Productivity, a measure of employee efficiency, rose at an annual rate of 6.3 percent, up from a 2.2 percent pace in the second quarter, the Labor Department said. Labor expenses dropped at a 2 percent pace. Greater efficiency eases pressure for companies to raise prices, while lower labor costs may give the Fed leeway to reduce interest rates.
'Reasonably Good Shape'
``The economy is in reasonably good shape,'' said Malcolm Polley, who oversees about $1 billion as president of Stewart Capital Advisors in Indiana, Pennsylvania. ``We're relatively upbeat about what the market is going to hold for us.''
Mortgage applications in the U.S. jumped last week by the most in more than three years, according to the Mortgage Bankers Association, led by a surge in refinancing as long-term interest rates dropped to two-year lows.
In other economic reports, the Institute for Supply Management's index of non-manufacturing businesses, which make up almost 90 percent of the economy, fell more than forecast to 54.1 from 55.8 the prior month. Orders at U.S. factories unexpectedly rose in October, posting the biggest gain since July, the Commerce Department said.
Economists at Goldman Sachs Group Inc. said U.S. economic growth will fall to 1.8 percent next year from 2.1 percent this year. The U.S. slowdown will hurt other economies, Goldman said. Of the 38 countries they monitor, Goldman economists expect 26 to slow next year and 12 to strengthen, causing global growth to slow to 4 percent in 2008 from 4.7 percent this year.
Bill Gross, manager of the world's biggest bond fund at Pacific Investment Management Co., said the Fed may have to reduce its benchmark interest rate to 3 percent or lower to support the economy.
The S&P 500 has climbed 15 percent on average during the dozen times the Fed reduced interest rates during the past 50 years, according to research published yesterday by Bespoke Investment Group LLC. During the two Fed easing cycles in which the benchmark rate fell to a low of 3 percent -- a three-month period that ended in September 1960 and a three-year period ended in September 1992 -- the S&P 500 advanced 2.2 percent and 30 percent, respectively, Bespoke found.
Thomas H. Lee Partners LP raised $8.1 billion for leveraged buyouts, a sign that investors expect LBOs to rebound after financing for the biggest deals dried up. The fund will focus on North American companies, said two people with knowledge of the plan. There have been four LBOs valued at more than $5 billion since June 30, down from 19 in the first six months of the year, according to data compiled by Bloomberg.

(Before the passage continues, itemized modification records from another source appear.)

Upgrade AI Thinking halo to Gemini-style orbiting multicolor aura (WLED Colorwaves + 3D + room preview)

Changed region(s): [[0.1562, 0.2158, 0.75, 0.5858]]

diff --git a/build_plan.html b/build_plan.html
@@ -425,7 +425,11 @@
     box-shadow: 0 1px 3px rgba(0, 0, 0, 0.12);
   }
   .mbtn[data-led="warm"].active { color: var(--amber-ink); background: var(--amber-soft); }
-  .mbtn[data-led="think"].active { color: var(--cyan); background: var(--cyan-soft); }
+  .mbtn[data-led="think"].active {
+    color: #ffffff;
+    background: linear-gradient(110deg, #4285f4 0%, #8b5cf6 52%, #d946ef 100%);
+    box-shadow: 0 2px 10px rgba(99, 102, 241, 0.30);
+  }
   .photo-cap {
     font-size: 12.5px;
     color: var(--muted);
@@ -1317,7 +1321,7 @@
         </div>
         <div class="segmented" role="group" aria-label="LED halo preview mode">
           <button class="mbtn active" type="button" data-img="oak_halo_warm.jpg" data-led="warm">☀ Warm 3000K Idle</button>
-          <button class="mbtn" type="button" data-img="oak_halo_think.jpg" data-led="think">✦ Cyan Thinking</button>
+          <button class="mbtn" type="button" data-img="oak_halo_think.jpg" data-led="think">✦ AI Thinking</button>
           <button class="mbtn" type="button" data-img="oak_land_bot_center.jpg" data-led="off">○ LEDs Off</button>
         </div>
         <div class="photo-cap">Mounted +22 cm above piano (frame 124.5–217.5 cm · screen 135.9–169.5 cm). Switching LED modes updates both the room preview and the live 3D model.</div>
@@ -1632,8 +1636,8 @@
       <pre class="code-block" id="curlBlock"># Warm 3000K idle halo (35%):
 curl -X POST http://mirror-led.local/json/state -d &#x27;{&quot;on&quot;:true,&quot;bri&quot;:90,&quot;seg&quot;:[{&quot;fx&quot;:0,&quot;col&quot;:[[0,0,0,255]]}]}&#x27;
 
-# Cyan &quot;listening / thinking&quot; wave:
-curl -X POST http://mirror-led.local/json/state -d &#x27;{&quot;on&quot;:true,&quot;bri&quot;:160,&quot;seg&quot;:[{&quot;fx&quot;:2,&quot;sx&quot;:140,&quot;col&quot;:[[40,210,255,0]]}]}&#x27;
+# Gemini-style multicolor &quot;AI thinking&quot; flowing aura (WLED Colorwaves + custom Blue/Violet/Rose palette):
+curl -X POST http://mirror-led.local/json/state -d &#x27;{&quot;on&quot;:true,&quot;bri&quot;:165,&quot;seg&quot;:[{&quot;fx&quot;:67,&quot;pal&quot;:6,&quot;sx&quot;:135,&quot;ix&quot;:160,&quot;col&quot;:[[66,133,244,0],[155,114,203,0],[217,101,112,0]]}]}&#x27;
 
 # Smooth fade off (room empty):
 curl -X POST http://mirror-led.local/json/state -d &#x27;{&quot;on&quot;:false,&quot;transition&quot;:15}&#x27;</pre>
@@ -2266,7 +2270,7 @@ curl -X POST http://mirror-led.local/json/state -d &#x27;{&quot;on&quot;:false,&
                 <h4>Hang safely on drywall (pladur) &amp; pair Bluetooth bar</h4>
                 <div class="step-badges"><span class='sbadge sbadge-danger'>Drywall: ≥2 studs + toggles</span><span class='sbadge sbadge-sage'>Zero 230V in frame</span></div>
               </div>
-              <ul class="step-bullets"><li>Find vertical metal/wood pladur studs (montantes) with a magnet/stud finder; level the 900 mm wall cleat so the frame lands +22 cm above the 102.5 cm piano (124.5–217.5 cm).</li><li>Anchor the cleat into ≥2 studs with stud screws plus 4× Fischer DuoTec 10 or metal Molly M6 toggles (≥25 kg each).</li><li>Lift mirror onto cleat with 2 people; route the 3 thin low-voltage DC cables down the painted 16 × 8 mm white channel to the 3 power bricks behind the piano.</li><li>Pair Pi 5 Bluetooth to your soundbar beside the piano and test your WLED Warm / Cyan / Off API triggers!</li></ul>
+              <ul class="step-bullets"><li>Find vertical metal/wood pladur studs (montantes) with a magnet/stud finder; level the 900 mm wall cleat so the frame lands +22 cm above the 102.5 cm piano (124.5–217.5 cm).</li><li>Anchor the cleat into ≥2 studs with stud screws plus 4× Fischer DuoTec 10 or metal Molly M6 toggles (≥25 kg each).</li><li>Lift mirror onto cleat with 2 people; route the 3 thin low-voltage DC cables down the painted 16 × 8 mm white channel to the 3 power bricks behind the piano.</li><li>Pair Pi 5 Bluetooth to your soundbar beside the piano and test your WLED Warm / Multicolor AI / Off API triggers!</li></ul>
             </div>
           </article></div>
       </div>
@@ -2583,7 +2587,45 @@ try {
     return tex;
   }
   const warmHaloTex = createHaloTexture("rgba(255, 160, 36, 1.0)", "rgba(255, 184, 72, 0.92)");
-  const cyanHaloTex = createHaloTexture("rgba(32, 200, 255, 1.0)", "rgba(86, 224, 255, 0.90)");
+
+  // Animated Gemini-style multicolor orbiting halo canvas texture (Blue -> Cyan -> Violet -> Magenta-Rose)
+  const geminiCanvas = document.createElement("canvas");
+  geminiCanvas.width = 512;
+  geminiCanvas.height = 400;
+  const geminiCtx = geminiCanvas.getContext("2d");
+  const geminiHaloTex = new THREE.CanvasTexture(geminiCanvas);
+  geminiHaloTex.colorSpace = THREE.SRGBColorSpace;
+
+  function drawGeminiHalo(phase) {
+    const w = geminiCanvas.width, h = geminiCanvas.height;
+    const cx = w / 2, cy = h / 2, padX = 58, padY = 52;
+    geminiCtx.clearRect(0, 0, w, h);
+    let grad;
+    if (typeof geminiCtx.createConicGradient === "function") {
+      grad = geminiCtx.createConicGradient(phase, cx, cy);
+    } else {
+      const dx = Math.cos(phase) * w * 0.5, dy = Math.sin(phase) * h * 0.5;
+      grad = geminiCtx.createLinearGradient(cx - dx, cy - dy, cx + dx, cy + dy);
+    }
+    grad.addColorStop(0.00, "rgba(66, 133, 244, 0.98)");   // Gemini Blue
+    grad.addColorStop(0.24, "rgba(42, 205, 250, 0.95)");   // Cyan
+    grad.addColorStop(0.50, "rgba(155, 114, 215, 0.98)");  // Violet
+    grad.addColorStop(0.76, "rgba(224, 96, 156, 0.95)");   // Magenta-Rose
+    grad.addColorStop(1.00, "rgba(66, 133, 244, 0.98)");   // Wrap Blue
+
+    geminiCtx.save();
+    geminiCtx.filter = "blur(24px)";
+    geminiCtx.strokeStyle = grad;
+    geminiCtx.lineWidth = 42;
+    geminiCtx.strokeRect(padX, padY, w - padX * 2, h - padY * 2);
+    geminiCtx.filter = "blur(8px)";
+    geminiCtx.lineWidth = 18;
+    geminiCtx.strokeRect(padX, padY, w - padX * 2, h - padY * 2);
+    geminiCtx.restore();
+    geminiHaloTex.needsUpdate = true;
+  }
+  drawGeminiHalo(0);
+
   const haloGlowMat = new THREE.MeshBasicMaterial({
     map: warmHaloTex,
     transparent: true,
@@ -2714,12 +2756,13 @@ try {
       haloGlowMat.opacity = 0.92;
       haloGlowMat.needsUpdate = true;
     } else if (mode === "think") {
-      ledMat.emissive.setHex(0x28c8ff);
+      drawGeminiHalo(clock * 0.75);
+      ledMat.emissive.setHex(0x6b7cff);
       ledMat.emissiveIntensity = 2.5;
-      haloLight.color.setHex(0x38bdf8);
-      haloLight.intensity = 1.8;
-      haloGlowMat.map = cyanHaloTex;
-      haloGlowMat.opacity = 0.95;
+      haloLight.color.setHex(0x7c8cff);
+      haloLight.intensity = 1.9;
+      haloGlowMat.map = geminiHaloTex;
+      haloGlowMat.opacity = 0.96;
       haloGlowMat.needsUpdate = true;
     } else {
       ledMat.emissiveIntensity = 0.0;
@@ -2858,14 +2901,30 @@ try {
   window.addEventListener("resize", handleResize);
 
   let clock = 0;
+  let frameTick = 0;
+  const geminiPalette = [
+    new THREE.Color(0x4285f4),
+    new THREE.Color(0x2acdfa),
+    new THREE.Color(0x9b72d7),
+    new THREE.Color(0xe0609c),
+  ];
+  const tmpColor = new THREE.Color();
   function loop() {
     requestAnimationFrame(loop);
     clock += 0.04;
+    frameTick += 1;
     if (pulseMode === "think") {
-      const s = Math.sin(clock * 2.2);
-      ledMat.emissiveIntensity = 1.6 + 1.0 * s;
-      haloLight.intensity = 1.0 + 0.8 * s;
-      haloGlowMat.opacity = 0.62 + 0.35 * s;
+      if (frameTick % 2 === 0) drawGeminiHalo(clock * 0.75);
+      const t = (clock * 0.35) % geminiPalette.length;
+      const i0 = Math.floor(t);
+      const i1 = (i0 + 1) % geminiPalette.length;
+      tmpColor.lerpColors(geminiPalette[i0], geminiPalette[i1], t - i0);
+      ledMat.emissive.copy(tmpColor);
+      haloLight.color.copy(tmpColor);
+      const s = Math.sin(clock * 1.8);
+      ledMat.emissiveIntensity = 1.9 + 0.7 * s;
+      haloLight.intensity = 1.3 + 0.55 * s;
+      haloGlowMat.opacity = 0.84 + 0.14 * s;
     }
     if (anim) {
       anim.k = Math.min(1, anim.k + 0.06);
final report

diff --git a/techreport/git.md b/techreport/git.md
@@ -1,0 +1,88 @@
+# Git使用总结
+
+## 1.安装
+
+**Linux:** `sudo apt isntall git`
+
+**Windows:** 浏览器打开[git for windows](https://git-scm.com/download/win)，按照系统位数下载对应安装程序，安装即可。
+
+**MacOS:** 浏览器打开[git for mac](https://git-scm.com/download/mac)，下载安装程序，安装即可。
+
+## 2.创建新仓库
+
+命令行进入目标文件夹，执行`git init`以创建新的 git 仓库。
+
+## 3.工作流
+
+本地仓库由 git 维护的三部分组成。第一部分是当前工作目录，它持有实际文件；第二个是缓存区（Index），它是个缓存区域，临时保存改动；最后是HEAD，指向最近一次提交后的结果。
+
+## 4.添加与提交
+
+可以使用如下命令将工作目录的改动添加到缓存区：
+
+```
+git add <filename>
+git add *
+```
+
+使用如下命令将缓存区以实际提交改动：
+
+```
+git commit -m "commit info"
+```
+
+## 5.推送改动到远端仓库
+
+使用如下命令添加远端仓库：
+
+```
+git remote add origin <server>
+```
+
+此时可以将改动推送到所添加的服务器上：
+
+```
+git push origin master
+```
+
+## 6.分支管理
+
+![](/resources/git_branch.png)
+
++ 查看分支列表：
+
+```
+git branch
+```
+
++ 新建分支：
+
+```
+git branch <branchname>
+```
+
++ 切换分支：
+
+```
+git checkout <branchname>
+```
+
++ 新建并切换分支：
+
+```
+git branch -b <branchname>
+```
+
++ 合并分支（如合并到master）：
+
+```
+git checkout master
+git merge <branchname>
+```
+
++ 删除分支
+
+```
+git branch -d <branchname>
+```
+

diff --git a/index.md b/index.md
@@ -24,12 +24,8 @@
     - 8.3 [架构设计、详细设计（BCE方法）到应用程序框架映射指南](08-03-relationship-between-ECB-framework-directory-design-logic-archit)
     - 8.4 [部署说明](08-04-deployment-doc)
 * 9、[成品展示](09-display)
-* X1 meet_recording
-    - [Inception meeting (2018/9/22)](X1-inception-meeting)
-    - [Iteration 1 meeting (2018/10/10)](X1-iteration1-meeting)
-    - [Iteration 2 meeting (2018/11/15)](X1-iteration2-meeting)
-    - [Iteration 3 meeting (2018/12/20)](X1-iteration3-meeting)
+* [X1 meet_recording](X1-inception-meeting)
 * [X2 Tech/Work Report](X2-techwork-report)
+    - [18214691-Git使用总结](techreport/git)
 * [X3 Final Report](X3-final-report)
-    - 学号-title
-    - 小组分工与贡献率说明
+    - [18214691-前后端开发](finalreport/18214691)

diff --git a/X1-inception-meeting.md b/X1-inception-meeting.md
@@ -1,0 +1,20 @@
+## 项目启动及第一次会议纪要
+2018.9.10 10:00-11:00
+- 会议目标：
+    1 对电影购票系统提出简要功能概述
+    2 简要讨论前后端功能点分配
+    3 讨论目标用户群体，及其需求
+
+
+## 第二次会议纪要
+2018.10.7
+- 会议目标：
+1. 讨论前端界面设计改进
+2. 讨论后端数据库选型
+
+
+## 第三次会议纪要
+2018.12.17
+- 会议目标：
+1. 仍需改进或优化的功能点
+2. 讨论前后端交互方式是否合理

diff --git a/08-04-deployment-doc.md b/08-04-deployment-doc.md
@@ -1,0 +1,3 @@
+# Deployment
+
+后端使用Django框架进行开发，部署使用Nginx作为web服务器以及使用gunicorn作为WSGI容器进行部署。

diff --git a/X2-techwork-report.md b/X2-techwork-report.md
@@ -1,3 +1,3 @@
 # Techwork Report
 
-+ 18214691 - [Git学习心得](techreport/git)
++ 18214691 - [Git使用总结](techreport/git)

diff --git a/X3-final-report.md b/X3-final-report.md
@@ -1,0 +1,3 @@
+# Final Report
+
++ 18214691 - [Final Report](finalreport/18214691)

MBIA Inc. dropped $5.21, or 16 percent, to $27.42 for the biggest decline in the S&P 500 and the stock's steepest drop in 20 years. Moody's said the largest bond insurer may face a capital shortfall, throwing its AAA credit rating in jeopardy and putting at risk the rankings of the state, municipal and corporate debt it guarantees. Liz James, a spokeswoman for MBIA, said the company had no immediate comment.
Comcast Corp. fell $2.55, or 12 percent, to $18.18 for the second-largest retreat in the S&P 500. The biggest U.S. cable- television provider reduced its 2007 forecasts for sales, new customers and cash flow.
The Russell 2000 Index, a benchmark for companies with a median market value of $597.4 million, today climbed 1.8 percent to 765.64. The Dow Jones Wilshire 5000 Index, the broadest measure of U.S. shares, increased 1.4 percent to 14,963.52. Based on its advance, the value of stocks increased by $264.2 billion.